▸ Requirement: Look for the string "components" in the listing below, then copy every line that has it.

▸ Exercise inputs:

= = = =

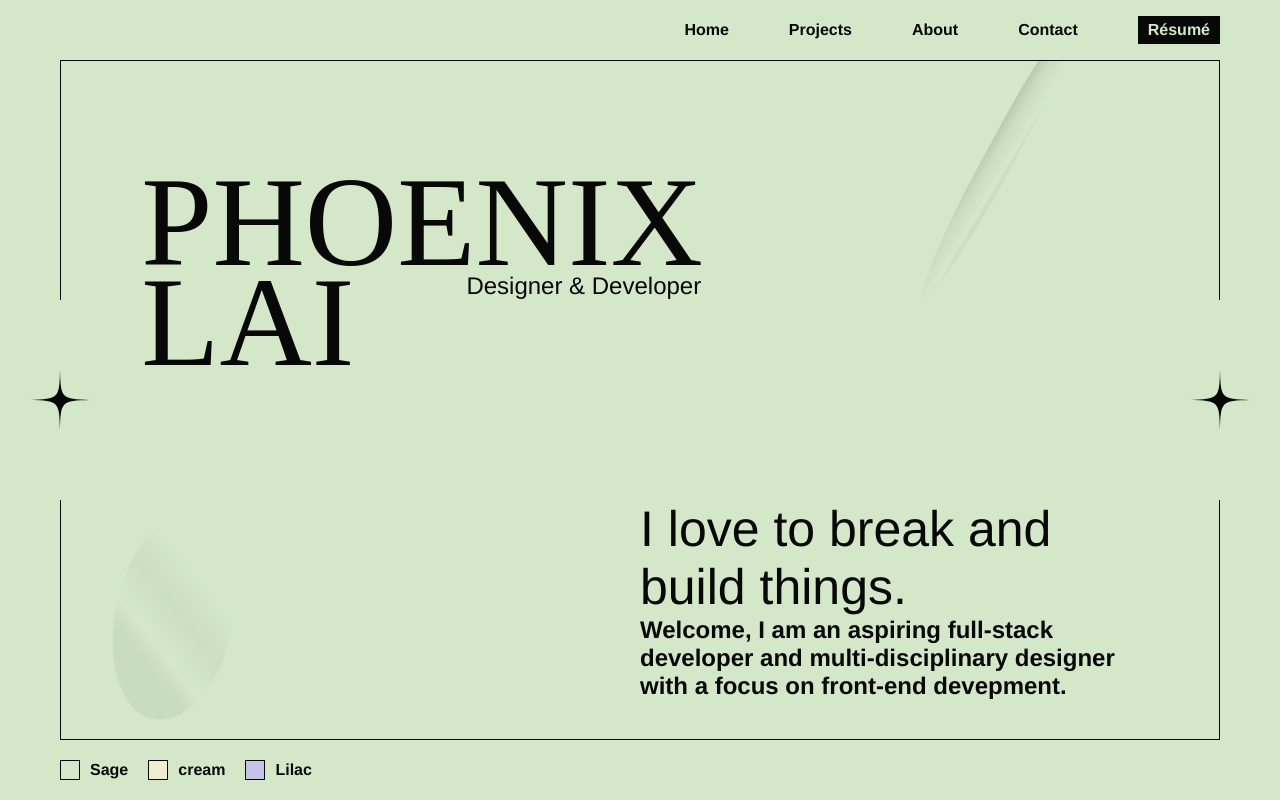
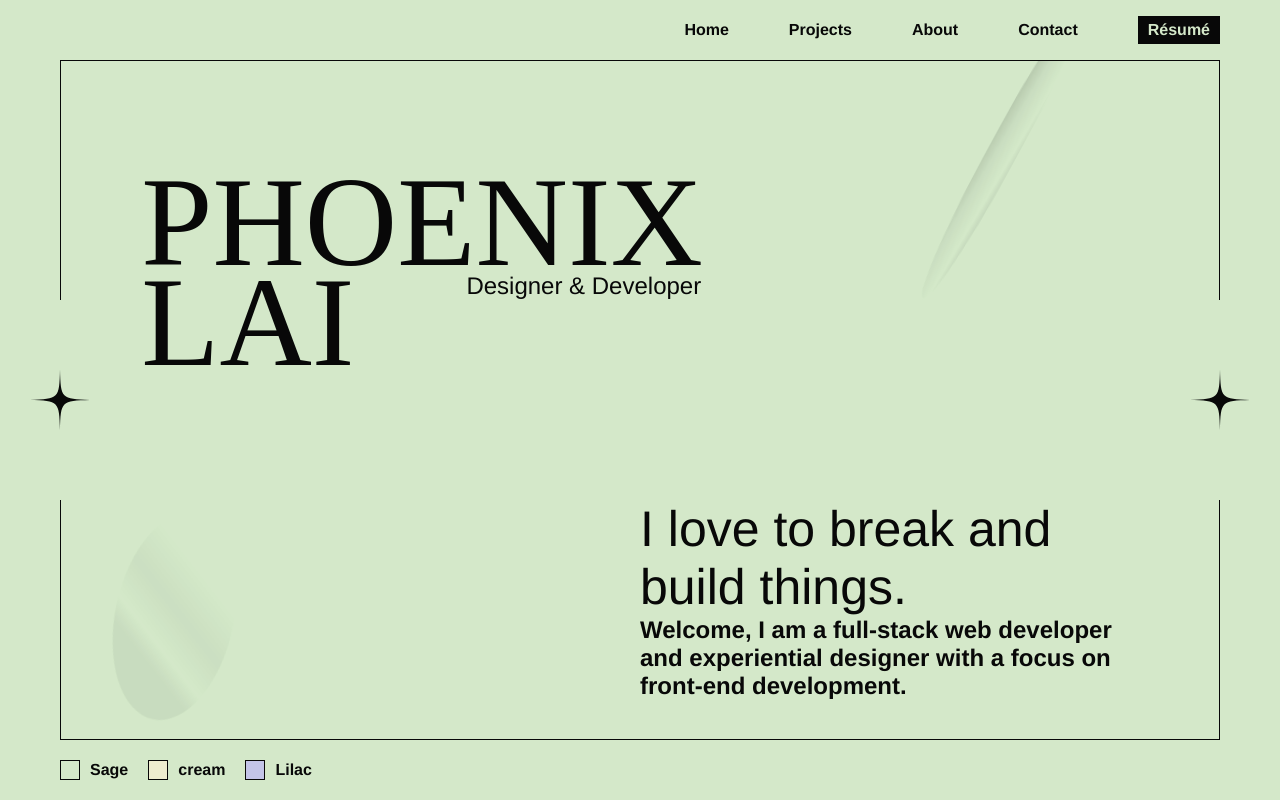
Before and after one commit to phoenixlai833/DevPortfolio-V1, a Vue app: page / in a window 1280 px wide. Built offline with nearby package versions, Linux system fonts and the light colour scheme.

Commit message:
update motto

```diff
--- a/src/components/Home.vue
+++ b/src/components/Home.vue
@@ -27,8 +27,8 @@
             <div class="home_s2_right">
                 <div class="sloganContainer">
                     <span class="slogan">I love to break and build things.</span>
-                    <h3>Welcome, I am an aspiring full-stack developer and multi-disciplinary designer with a focus on
-                        front-end devepment.</h3>
+                    <h3>Welcome, I am a full-stack web developer and experiential designer with a focus on
+                        front-end development.</h3>
                 </div>
             </div>
         </div>
--- a/src/components/NavBar.vue
+++ b/src/components/NavBar.vue
@@ -16,7 +16,7 @@ import FilledButton from './FilledButton.vue';
     <a href="#Contact">
       <h4>Contact</h4>
     </a>
-    <a href="/resumePL.pdf" target="blank">
+    <a href="/resumePL_2023.pdf" target="blank">
       <FilledButton buttonText=" Résumé" />
     </a>
 
@@ -50,7 +50,7 @@ import FilledButton from './FilledButton.vue';
             </a>
           </div>
           <div class="right_menu_items">
-            <a href="/resumePL.pdf">
+            <a href="/resumePL_2023.pdf">
               <FilledButton buttonText="Résumé" />
             </a>
           </div>
```
Also changed, not shown: 2 other files (tests, documents, lock files or other folders).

= = = =

▸ Task output:
--- a/src/components/Home.vue
+++ b/src/components/Home.vue
--- a/src/components/NavBar.vue
+++ b/src/components/NavBar.vue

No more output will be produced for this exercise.